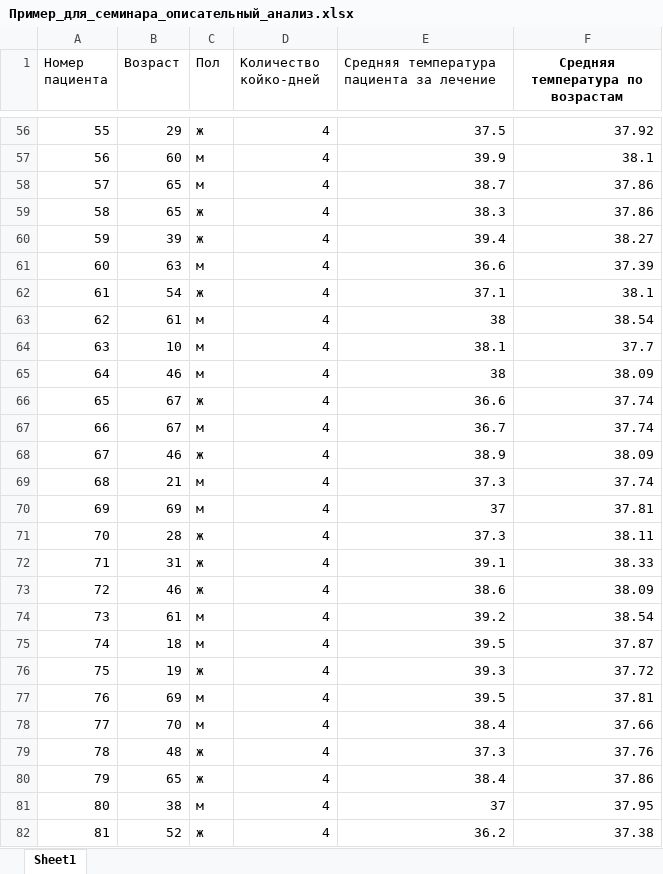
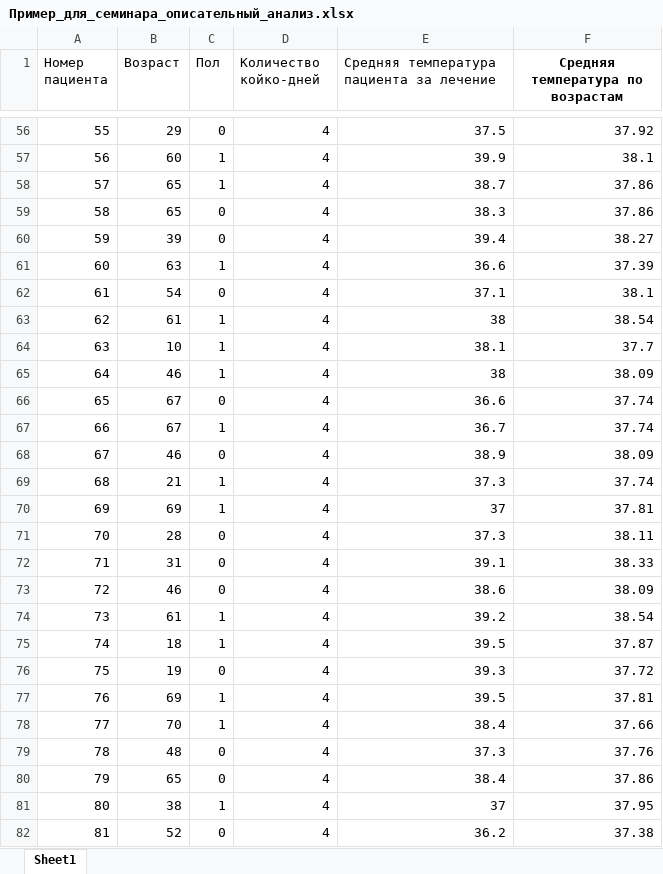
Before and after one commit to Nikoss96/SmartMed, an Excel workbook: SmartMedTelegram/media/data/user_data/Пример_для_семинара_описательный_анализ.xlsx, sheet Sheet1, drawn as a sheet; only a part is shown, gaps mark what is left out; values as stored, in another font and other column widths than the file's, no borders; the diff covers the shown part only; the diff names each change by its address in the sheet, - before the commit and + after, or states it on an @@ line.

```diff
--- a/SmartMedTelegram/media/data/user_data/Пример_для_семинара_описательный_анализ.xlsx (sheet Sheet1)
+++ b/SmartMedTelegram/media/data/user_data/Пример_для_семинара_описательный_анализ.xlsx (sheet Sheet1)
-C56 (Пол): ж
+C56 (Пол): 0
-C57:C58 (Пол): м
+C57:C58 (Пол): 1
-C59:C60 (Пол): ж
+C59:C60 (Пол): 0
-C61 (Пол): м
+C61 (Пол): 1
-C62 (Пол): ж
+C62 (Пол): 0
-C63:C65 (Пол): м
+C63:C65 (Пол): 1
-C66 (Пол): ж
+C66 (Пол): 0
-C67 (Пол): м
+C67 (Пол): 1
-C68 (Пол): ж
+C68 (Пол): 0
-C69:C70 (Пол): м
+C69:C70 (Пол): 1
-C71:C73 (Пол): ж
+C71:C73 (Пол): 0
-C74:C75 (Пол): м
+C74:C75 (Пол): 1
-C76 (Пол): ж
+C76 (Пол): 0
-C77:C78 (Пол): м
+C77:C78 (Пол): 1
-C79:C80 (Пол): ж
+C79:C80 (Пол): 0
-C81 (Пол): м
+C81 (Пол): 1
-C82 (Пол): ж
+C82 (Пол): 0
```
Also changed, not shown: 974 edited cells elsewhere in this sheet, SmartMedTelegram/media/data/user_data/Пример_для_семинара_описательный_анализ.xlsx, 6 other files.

-*-*-

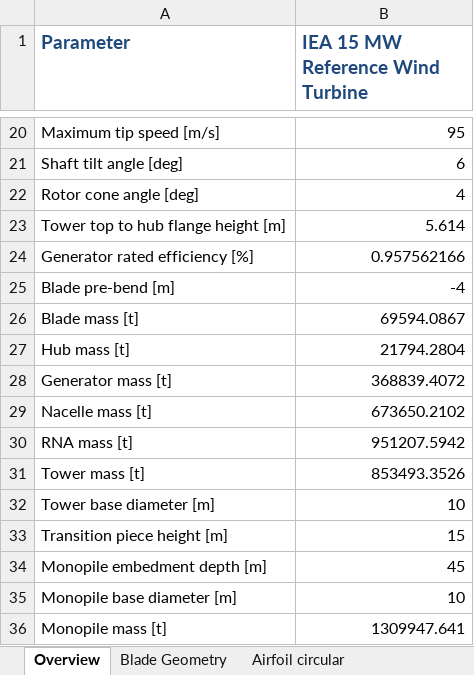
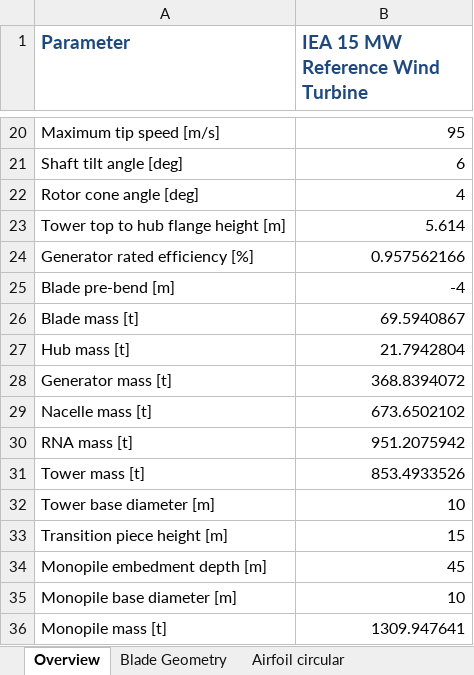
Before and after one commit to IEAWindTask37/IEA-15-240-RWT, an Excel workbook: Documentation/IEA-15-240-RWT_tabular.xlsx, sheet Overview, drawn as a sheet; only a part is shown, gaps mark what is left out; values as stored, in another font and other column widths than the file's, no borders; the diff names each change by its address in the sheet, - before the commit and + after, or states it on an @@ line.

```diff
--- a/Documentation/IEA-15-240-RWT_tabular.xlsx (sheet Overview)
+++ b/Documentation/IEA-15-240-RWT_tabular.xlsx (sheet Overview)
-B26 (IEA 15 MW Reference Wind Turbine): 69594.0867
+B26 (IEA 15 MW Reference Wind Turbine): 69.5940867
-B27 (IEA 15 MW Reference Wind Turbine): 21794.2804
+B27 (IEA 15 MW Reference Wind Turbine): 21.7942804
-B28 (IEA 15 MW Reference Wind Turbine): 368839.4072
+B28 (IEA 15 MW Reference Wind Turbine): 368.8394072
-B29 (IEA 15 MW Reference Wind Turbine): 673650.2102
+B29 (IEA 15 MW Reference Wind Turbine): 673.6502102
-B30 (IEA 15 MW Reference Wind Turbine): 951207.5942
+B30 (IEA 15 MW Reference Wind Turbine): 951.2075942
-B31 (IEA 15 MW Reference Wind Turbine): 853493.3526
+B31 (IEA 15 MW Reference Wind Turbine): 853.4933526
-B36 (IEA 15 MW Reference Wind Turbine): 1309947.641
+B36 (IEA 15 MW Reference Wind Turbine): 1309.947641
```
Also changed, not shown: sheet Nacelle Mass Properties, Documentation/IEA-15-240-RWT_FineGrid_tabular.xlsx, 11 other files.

-*-*-

What the task asks: Lines with the word "files": how many appear in the data? State only the number.

Response area: 2